Impact of withdrawing emergency benefit measures

This report estimates the impacts of reversing the £20 per-week uplift to Universal Credit and Working Tax Credits and reinstating the Minimum Income Floor on Scottish households in 2021-22.

This document is part of a collection

Annex B: Worked example of Minimum Income Floor

Table 4 illustrates the impact of reinstating the Minimum Income Floor on a single, self-employed parent who has been receiving UC for over a year. In addition to their standard allowance, they receive a child element, a childcare element, and a housing element. Their maximum UC entitlement comes to £1,679 per month, but since they earn £2,000 per month their UC entitlement reduces to £419. Their total income is therefore £2,419.

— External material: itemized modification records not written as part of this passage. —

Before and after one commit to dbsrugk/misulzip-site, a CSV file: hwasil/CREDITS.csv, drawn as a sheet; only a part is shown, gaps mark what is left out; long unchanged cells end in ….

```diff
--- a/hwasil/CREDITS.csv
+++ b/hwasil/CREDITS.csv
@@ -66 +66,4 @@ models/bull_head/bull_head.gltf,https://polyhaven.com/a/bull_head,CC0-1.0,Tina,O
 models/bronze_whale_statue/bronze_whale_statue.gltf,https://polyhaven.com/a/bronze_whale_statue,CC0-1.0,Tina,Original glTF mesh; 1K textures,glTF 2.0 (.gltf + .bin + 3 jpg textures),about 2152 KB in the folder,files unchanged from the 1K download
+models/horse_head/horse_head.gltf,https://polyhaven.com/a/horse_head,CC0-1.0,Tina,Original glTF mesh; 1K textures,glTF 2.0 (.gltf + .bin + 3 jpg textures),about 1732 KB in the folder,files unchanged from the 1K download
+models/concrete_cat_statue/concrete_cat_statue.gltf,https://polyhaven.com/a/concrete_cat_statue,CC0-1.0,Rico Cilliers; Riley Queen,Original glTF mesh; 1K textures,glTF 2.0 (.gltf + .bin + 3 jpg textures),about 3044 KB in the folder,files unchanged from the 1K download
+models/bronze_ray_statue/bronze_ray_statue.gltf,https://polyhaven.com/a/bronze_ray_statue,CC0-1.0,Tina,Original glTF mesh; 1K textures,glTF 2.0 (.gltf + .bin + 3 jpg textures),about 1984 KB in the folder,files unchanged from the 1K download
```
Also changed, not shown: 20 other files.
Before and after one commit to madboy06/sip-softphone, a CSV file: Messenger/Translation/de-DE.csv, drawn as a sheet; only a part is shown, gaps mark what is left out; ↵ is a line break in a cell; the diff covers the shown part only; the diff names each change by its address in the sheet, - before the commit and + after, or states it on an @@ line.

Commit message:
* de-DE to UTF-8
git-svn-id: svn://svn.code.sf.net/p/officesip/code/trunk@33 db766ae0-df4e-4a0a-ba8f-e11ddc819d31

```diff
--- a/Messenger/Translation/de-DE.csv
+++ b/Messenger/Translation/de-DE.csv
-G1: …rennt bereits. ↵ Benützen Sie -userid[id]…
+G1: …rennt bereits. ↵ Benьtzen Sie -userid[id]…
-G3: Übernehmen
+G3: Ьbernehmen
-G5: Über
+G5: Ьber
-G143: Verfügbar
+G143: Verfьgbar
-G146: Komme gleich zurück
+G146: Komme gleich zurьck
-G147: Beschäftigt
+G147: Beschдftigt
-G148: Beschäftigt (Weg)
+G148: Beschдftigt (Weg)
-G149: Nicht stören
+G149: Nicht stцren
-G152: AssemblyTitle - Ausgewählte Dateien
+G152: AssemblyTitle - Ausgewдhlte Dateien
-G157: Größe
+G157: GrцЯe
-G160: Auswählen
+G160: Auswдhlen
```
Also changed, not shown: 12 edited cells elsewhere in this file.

During Covid-19, their business suffers and their earnings drop to £500 per month. This is below their Minimum Income Floor, which is £1,205 per month (£8.72 National Living Wage at 35 hours per week, minus tax). Table 4 shows that, with the MIF suspended, their income only drops to £1,864, or 77% of their normal income. By contrast, if the MIF is reinstated, their income would drop to £1,419, or 59% of their normal income.

We have not considered the interaction between Universal Credit and the Self-Employment Income Support Scheme (SEISS) in this example. However, grants from the SEISS are treated as earnings for the purpose of calculating Universal Credit. The termination of the SEISS could therefore push some self-employed workers below the Minimum Income Floor.

Table 4: Self-employed worker with maximum UC entitlement of £1,680 per month experiencing a drop in earnings, monthly, £s


Normal earnings

Earnings reduced, MIF suspended

Earnings reduced,


Actual earnings




Earnings used in UC calculation




UC payment




Total income




Percent of normal income




Back to top